Root hasn't heard from Marino since Grand Rapids, but he has heard from all sorts of alumni, relatives, friends, guys he grew up with … he calls all the attention "humbling. My parents do a lot of traveling to watch us play and it's really nice to give them a home weekend."
Yale has proven to be a resilient bunch. Even as late as the ECAC tournament, they were shut out back-to-back by Union and Quinnipiac. But there they were in Grand Rapids, pulling stunning upsets. And now matters have become almost humorously distant between Yale and Quinnipiac this week. When asked to reflect on the joy of having two New Haven area teams in the Frozen Four, Allain needed only two words.
"We're all very focused," Root said, "and nobody's more focused than coach Allain."
Root knows Quinnipiac's Dave Federico from playing with him on the Junior Bruins.

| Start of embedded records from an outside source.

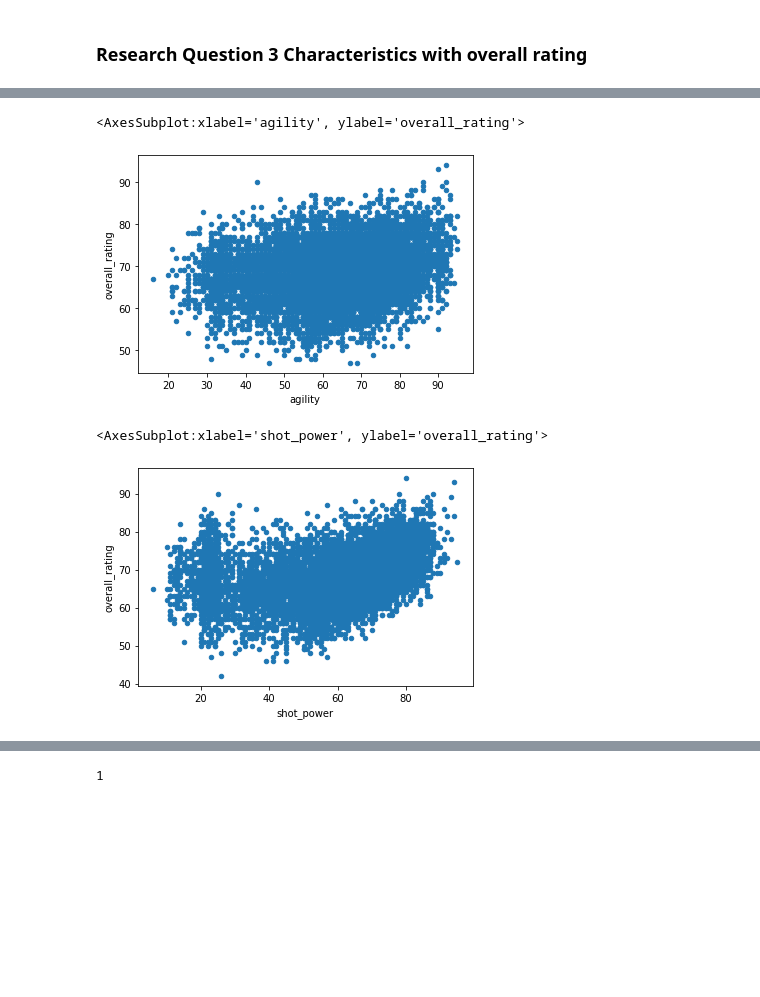
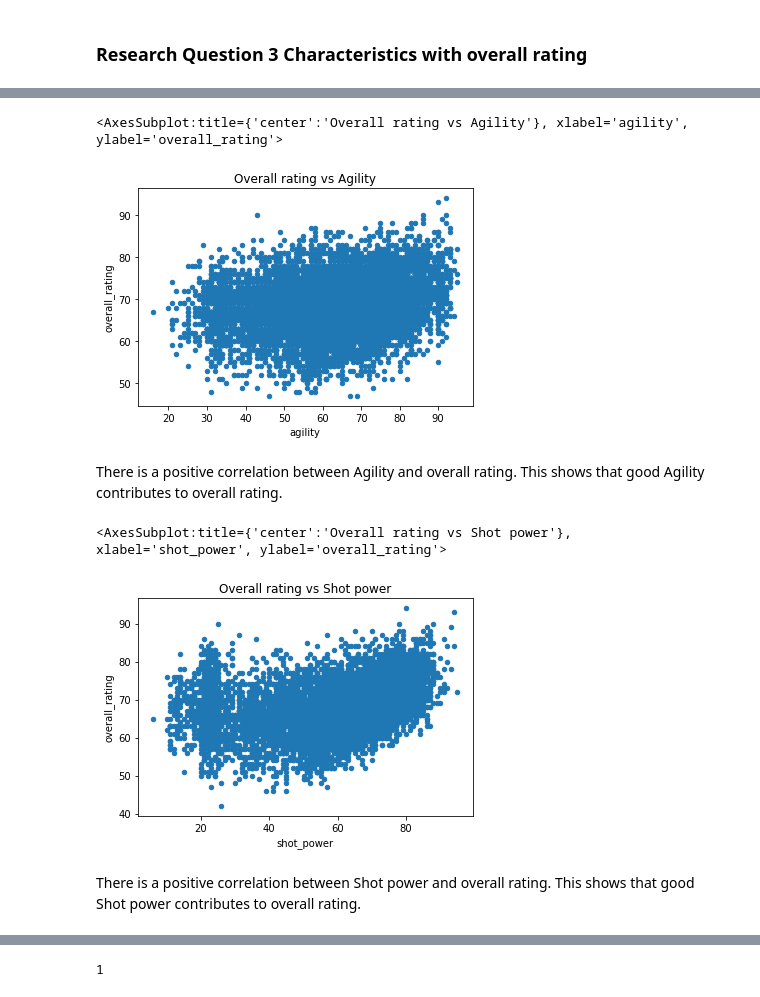
Before and after one commit to Nouh-Abukar/Investigate-a-Dataset, a Jupyter notebook: Investigate_a_Dataset.ipynb, the cells around one changed output, grey strips where cells are left out. Saved outputs shown, nothing was run; the diff lists cells and outputs as text; code cells hidden in the pictures; blank space fills up the shorter version.

```diff
--- a/Investigate_a_Dataset.ipynb
+++ b/Investigate_a_Dataset.ipynb
@@ -428,13 +465,17 @@ df_recent_player_rating.plot(x='heading_accuracy', y='overall_rating', kind='sca
 # %%
-df_recent_player_rating.plot(x='agility', y='overall_rating', kind='scatter')
+df_recent_player_rating.plot(x='agility', y='overall_rating', title ='Overall rating vs Agility', kind='scatter')
 # %% [output]
-<AxesSubplot:xlabel='agility', ylabel='overall_rating'>
+<AxesSubplot:title={'center':'Overall rating vs Agility'}, xlabel='agility', ylabel='overall_rating'>
-[figure, old version]
+[figure, new version]
+# %% [markdown]
+There is a positive correlation between Agility and overall rating. This shows that good Agility contributes to overall rating.
 # %%
-df_recent_player_rating.plot(x='shot_power', y='overall_rating', kind='scatter')
+df_recent_player_rating.plot(x='shot_power', y='overall_rating', title='Overall rating vs Shot power', kind='scatter')
 # %% [output]
-<AxesSubplot:xlabel='shot_power', ylabel='overall_rating'>
+<AxesSubplot:title={'center':'Overall rating vs Shot power'}, xlabel='shot_power', ylabel='overall_rating'>
-[figure, old version]
+[figure, new version]
+# %% [markdown]
+There is a positive correlation between Shot power and overall rating. This shows that good Shot power contributes to overall rating.
 # %% [markdown]
 <a id='conclusions'></a>
 ## Conclusions
```
Also changed, not shown: parts of 21 cells of this notebook.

"I saw him at the ECACs and wished him the best of luck," Root said.
Any contact since the Frozen Four? No, he said.
"I think it's a great rivalry," Root said.

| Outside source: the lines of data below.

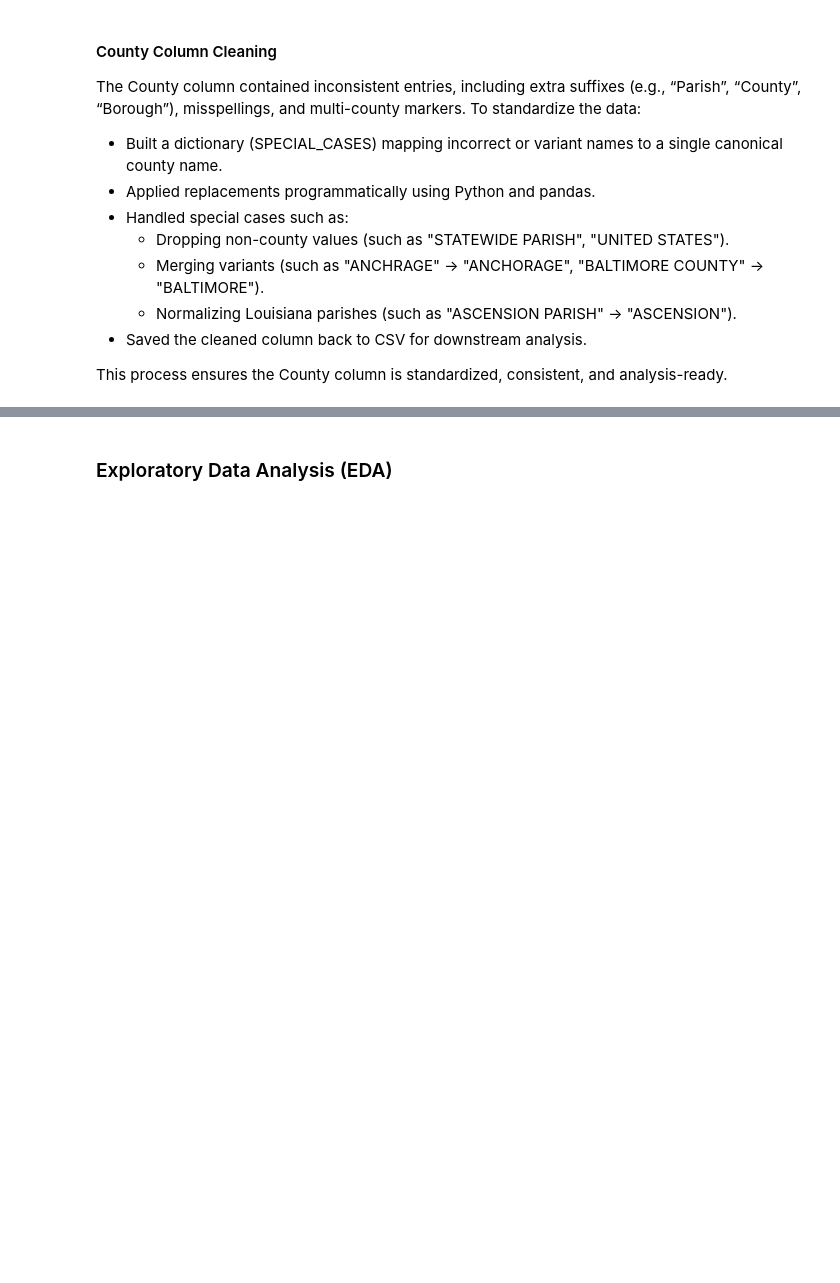
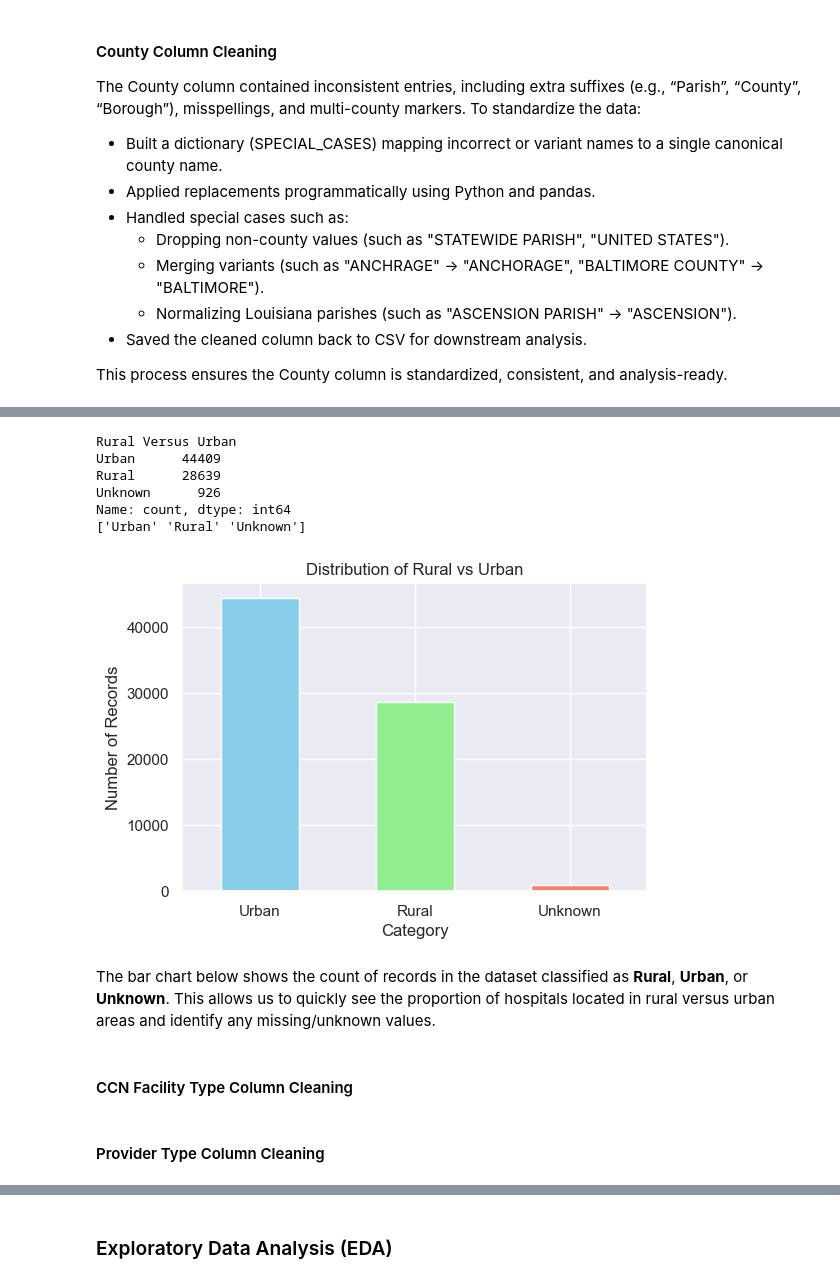
Before and after one commit to jcao-portfolio/hospital-provider-cost-data-analysis, a Jupyter notebook: Notebooks/hospital_provider_cost_data_analysis.ipynb, the cells around one changed output, grey strips where cells are left out. Saved outputs shown, nothing was run; the diff lists cells and outputs as text; code cells hidden in the pictures; blank space fills up the shorter version.

Commit message:
Modified jupyter notebook, added column cleaning for rural versus urban dictionary, mappings, and visualized the counts using bar chart

```diff
--- a/Notebooks/hospital_provider_cost_data_analysis.ipynb
+++ b/Notebooks/hospital_provider_cost_data_analysis.ipynb
@@ -606,0 +604,42 @@ hospital_provider_cost_data_clean.sample(10, random_state=42)
+# %%
+# Define a mapping dictionary
+rural_urban_map = {
+    "R": "Rural",
+    "U": "Urban",
+    "": "Unknown" # handle empty strings
+}
+
+# Apply mapping
+hospital_provider_cost_data_clean["Rural Versus Urban"] = (
+    hospital_provider_cost_data_clean["Rural Versus Urban"]
+    .fillna("Unknown")              # replace NaN with "Unknown"
+    .replace(rural_urban_map)       # apply mapping
+)
+
+# Check results
+print(hospital_provider_cost_data_clean["Rural Versus Urban"].value_counts())
+print(hospital_provider_cost_data_clean["Rural Versus Urban"].unique())
+
+# Visualize results with a bar chart
+counts = hospital_provider_cost_data_clean["Rural Versus Urban"].value_counts()
+plt.figure(figsize=(6,4))
+counts.plot(kind="bar", color=["skyblue", "lightgreen", "salmon"])
+plt.title("Distribution of Rural vs Urban")
+plt.xlabel("Category")
+plt.ylabel("Number of Records")
+plt.xticks(rotation=0)
+plt.show()
+# %% [output]
+Rural Versus Urban
+Urban      44409
+Rural      28639
+Unknown      926
+Name: count, dtype: int64
+['Urban' 'Rural' 'Unknown']
+[figure, added]
+# %% [markdown]
+The bar chart below shows the count of records in the dataset classified as **Rural**, **Urban**, or **Unknown**. This allows us to quickly see the proportion of hospitals located in rural versus urban areas and identify any missing/unknown values.
+# %% [markdown]
+#### CCN Facility Type Column Cleaning
+# %% [markdown]
+#### Provider Type Column Cleaning
```
Also changed, not shown: parts of 3 cells of this notebook.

Growing up in the Pittsburgh suburb of Mount Lebanon, Root played on the town's Pennsylvania high school champions in 2006 before heading to prep school at Taft in Watertown.
"I always wanted to compete at the highest level academically and athletically," Root said. "Yale is obviously the best for it. And with a high emphasis on both, Taft does a great job preparing you both in terms of schoolwork and a hockey balance. I had a great coach in Dan Murphy."

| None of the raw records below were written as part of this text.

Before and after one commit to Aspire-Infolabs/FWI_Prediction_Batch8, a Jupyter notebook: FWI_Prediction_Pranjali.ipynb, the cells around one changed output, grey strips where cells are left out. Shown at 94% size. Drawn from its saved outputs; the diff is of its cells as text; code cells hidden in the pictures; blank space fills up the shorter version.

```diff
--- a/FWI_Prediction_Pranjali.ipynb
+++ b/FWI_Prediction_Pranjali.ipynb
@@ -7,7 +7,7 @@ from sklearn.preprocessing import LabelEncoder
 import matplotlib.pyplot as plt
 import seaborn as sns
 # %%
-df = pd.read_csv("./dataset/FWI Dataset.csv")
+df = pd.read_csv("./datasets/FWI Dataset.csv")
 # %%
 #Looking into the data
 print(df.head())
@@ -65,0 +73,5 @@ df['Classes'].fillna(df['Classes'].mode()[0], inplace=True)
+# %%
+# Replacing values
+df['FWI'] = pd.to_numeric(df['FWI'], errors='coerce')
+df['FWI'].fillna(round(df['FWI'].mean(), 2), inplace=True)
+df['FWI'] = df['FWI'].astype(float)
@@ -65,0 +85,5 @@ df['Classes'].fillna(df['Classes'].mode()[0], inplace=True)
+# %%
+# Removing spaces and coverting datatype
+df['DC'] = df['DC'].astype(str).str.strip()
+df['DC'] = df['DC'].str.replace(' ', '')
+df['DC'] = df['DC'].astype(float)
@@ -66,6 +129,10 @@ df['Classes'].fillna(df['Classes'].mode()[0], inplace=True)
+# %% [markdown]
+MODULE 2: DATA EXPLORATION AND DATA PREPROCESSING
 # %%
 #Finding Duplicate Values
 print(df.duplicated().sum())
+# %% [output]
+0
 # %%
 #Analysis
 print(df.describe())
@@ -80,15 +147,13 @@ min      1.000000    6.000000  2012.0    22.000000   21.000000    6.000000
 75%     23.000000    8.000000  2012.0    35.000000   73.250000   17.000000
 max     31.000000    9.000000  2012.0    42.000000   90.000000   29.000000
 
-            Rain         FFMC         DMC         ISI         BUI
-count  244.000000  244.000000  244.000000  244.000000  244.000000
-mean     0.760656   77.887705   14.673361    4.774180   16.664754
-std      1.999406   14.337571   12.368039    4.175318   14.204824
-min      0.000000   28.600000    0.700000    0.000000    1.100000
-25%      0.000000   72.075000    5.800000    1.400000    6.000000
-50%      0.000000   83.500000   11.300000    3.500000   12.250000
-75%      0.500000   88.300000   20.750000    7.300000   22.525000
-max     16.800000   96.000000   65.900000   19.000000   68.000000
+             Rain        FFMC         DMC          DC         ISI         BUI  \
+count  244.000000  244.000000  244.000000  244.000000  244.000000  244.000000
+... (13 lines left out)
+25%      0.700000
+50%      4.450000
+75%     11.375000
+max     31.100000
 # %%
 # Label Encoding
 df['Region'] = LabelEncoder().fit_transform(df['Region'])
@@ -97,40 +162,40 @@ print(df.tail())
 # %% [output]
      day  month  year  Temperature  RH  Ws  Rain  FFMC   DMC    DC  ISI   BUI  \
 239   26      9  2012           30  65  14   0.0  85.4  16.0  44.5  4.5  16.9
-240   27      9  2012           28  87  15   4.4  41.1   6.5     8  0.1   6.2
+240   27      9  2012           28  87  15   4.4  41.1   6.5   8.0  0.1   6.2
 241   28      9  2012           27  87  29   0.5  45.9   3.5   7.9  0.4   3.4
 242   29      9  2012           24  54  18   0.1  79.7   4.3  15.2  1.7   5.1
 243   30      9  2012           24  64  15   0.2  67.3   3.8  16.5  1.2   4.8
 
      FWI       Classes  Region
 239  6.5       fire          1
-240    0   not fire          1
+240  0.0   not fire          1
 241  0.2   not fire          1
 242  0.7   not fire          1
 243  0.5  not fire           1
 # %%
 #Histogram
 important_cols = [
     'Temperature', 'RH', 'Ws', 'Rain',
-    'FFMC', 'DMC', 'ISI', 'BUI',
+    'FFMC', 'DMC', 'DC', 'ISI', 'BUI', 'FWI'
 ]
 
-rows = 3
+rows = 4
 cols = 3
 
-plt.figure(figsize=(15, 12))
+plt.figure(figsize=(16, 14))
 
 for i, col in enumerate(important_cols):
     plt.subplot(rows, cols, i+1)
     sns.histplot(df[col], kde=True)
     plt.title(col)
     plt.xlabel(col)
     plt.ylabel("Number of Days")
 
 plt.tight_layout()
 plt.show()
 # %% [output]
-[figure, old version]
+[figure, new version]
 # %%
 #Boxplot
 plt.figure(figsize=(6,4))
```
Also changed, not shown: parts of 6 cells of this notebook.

Impressed with Yale, impressed with Allain and his coaches, Root committed as a senior. As a freshman, Root was in and out of the lineup, scoring a couple of goals in 25 games. As a sophomore, he was a regular with seven goals and 24 points. As a junior, he's centering the top line, working the power play and killing penalties. At times this season, Allain has warned folks away from calling Root a defensive center, he feels it is unfairly limiting.
"He's very good in all areas of game," Allain said.
"He makes it a lot easier for Andrew [Miller] and me, does all the little things that don't get as much recognition," said Agostino. Miller was first-team ECAC. Agostino was second team. As a linemate and Penguins fan, Root obviously was sensitive to Agostino's being traded along with St. Cloud State's Ben Hanowski and a first-round pick to Calgary for Jarome Iginla a day before the Minnesota game.
"He did a great job handling it and staying focused," Root said. "Obviously it was a high profile trade, getting traded for a [future] Hall of Famer. I didn't need to do anything."
"It's an honor to be part of a trade of that enormity," Agostino said. "I also knew if we were going to be successful, I had to push that to the back of my mind."
He did. Then he pushed the puck to Root to beat Minnesota and pushed the puck into the empty net to finish off North Dakota. Now Jesse Root goes home.
"We definitely have the talent, depth and team chemistry," Root answered when asked if Yale can win it all.
They also have a willing cook in Kathy Root.
"She's an Italian mother," Root said. "She would like nothing better than to have the entire team over for a pasta dinner and feed us until we explode."